After the years of often highly technical academic skirmishes that followed, Language:The Cultural Tool is Everett’s attempt to set down his ideas in accessible form. Although the Pirahã data is discussed at length, much of the book is far broader in scope, explaining the author’s position on the big questions: the evolution of language, how children learn languages, and the relationship between culture and language.
For Everett, the ‘cognitive fire of language’ is a tool, akin to a bow and arrow or a guitar or even a set of golf clubs. Forged through evolutionary pressures, language has come into being ‘to solve the twin problems of communication and social cohesion’. In this looser scheme, in which Everett views language more as a property emerging from a set of circumstances than an inbuilt capability, there is no need to appeal to a priori knowledge or specialised structures in the brain – Chomsky’s ‘language organ’. Instead the brain, as an ‘all-purpose device’, uses general principles of learning – such as a theory of mind, the ability to distinguish between figure and ground, and the capacity to have directed thoughts (intentionality) – to build languages in different cultural settings.
From these foundations, Everett attacks Chomsky’s key assumptions.

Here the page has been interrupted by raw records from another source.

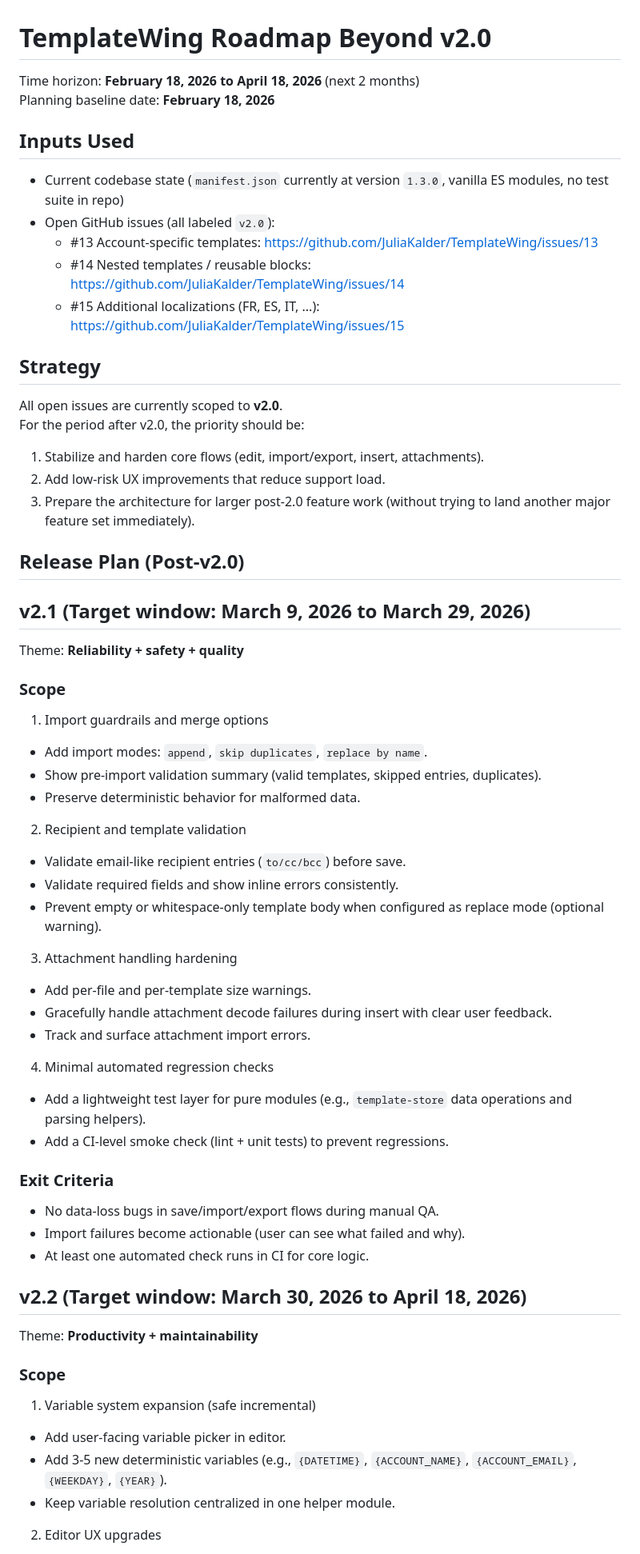
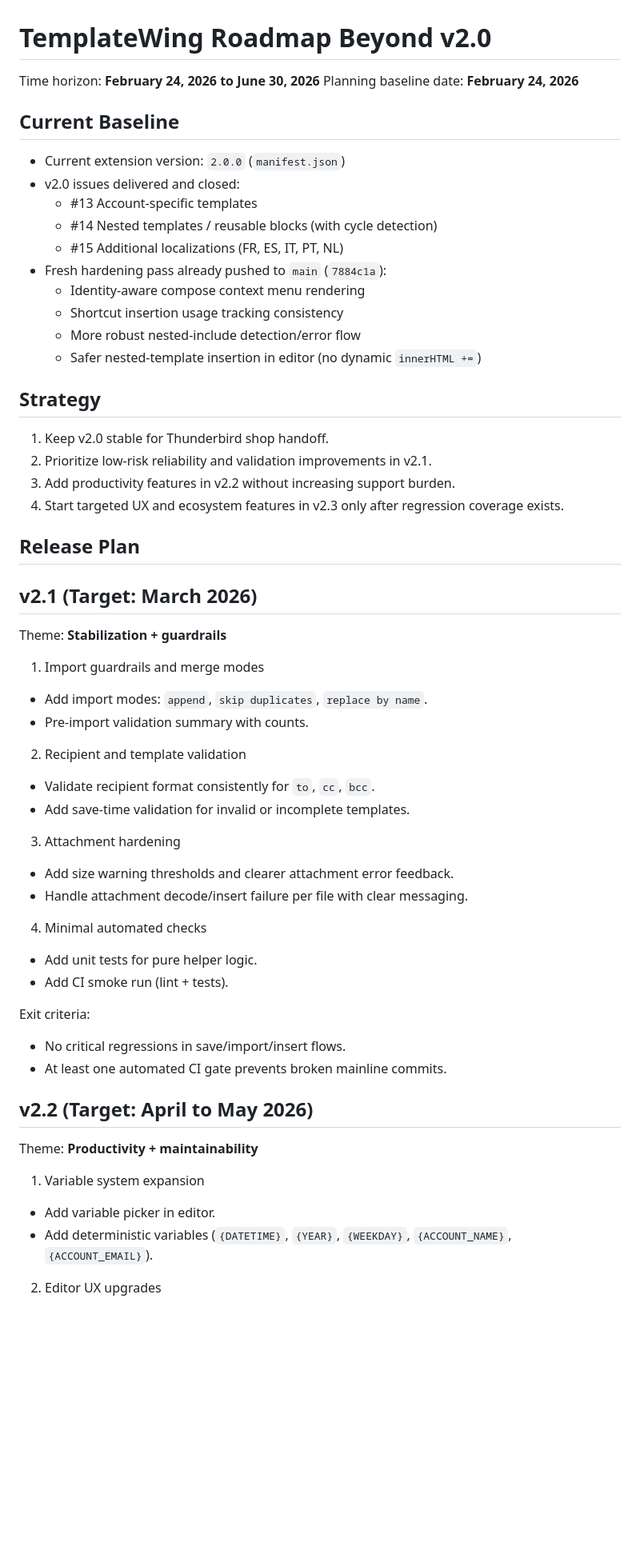
Before and after one commit to JuliaKalder/TemplateWing, a Markdown page: docs/roadmap-beyond-v2.0-2026-02-to-2026-04.md, the part around one of its changes. Shown at 80% size. GitHub-like rendering; blank space fills up the shorter version.

Commit message:
Update post-v2.0 roadmap and future feature proposals

```diff
--- a/docs/roadmap-beyond-v2.0-2026-02-to-2026-04.md
+++ b/docs/roadmap-beyond-v2.0-2026-02-to-2026-04.md
@@ -1,67 +1,60 @@
 # TemplateWing Roadmap Beyond v2.0
 
-Time horizon: **February 18, 2026 to April 18, 2026** (next 2 months)
-Planning baseline date: **February 18, 2026**
+Time horizon: **February 24, 2026 to June 30, 2026**
+Planning baseline date: **February 24, 2026**
 
-## Inputs Used
+## Current Baseline
 
-- Current codebase state (`manifest.json` currently at version `1.3.0`, vanilla ES modules, no test suite in repo)
-- Open GitHub issues (all labeled `v2.0`):
-  - #13 Account-specific templates: https://github.com/JuliaKalder/TemplateWing/issues/13
-  - #14 Nested templates / reusable blocks: https://github.com/JuliaKalder/TemplateWing/issues/14
-  - #15 Additional localizations (FR, ES, IT, ...): https://github.com/JuliaKalder/TemplateWing/issues/15
+- Current extension version: `2.0.0` (`manifest.json`)
+- v2.0 issues delivered and closed:
+  - #13 Account-specific templates
+  - #14 Nested templates / reusable blocks (with cycle detection)
+  - #15 Additional localizations (FR, ES, IT, PT, NL)
+- Fresh hardening pass already pushed to `main` (`7884c1a`):
+  - Identity-aware compose context menu rendering
+  - Shortcut insertion usage tracking consistency
+  - More robust nested-include detection/error flow
+  - Safer nested-template insertion in editor (no dynamic `innerHTML +=`)
 
 ## Strategy
 
-All open issues are currently scoped to **v2.0**.
-For the period after v2.0, the priority should be:
+1. Keep v2.0 stable for Thunderbird shop handoff.
+2. Prioritize low-risk reliability and validation improvements in v2.1.
+3. Add productivity features in v2.2 without increasing support burden.
+4. Start targeted UX and ecosystem features in v2.3 only after regression coverage exists.
 
-1. Stabilize and harden core flows (edit, import/export, insert, attachments).
-2. Add low-risk UX improvements that reduce support load.
-3. Prepare the architecture for larger post-2.0 feature work (without trying to land another major feature set immediately).
+## Release Plan
 
-## Release Plan (Post-v2.0)
+## v2.1 (Target: March 2026)
 
-## v2.1 (Target window: March 9, 2026 to March 29, 2026)
+Theme: **Stabilization + guardrails**
 
-Theme: **Reliability + safety + quality**
-
-### Scope
-
-1. Import guardrails and merge options
+1. Import guardrails and merge modes
 - Add import modes: `append`, `skip duplicates`, `replace by name`.
-- Show pre-import validation summary (valid templates, skipped entries, duplicates).
-- Preserve deterministic behavior for malformed data.
+- Pre-import validation summary with counts.
 
 2. Recipient and template validation
-- Validate email-like recipient entries (`to/cc/bcc`) before save.
-- Validate required fields and show inline errors consistently.
-- Prevent empty or whitespace-only template body when configured as replace mode (optional warning).
+- Validate recipient format consistently for `to`, `cc`, `bcc`.
+- Add save-time validation for invalid or incomplete templates.
 
-3. Attachment handling hardening
-- Add per-file and per-template size warnings.
-- Gracefully handle attachment decode failures during insert with clear user feedback.
-- Track and surface attachment import errors.
+3. Attachment hardening
+- Add size warning thresholds and clearer attachment error feedback.
+- Handle attachment decode/insert failure per file with clear messaging.
 
-4. Minimal automated regression checks
-- Add a lightweight test layer for pure modules (e.g., `template-store` data operations and parsing helpers).
-- Add a CI-level smoke check (lint + unit tests) to prevent regressions.
+4. Minimal automated checks
+- Add unit tests for pure helper logic.
+- Add CI smoke run (lint + tests).
 
-### Exit Criteria
+Exit criteria:
+- No critical regressions in save/import/insert flows.
+- At least one automated CI gate prevents broken mainline commits.
 
-- No data-loss bugs in save/import/export flows during manual QA.
-- Import failures become actionable (user can see what failed and why).
-- At least one automated check runs in CI for core logic.
-
-## v2.2 (Target window: March 30, 2026 to April 18, 2026)
+## v2.2 (Target: April to May 2026)
 
 Theme: **Productivity + maintainability**
 
-### Scope
-
-1. Variable system expansion (safe incremental)
-- Add user-facing variable picker in editor.
-- Add 3-5 new deterministic variables (e.g., `{DATETIME}`, `{ACCOUNT_NAME}`, `{ACCOUNT_EMAIL}`, `{WEEKDAY}`, `{YEAR}`).
-- Keep variable resolution centralized in one helper module.
+1. Variable system expansion
+- Add variable picker in editor.
+- Add deterministic variables (`{DATETIME}`, `{YEAR}`, `{WEEKDAY}`, `{ACCOUNT_NAME}`, `{ACCOUNT_EMAIL}`).
 
 2. Editor UX upgrades
```
Also changed, not shown: other parts of docs/roadmap-beyond-v2.0-2026-02-to-2026-04.md (+45 -25 lines).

Diverse languages’ ‘light family resemblance’ is not the result of the workings of a deep, abstract universal grammar, but the repeated combinations over space and time of ‘standard human intelligence and evolution’. When children learn language, they are not applying hard-wired ‘algebraic procedures’ to j u n e 2 0 1 2 | Literary Review 9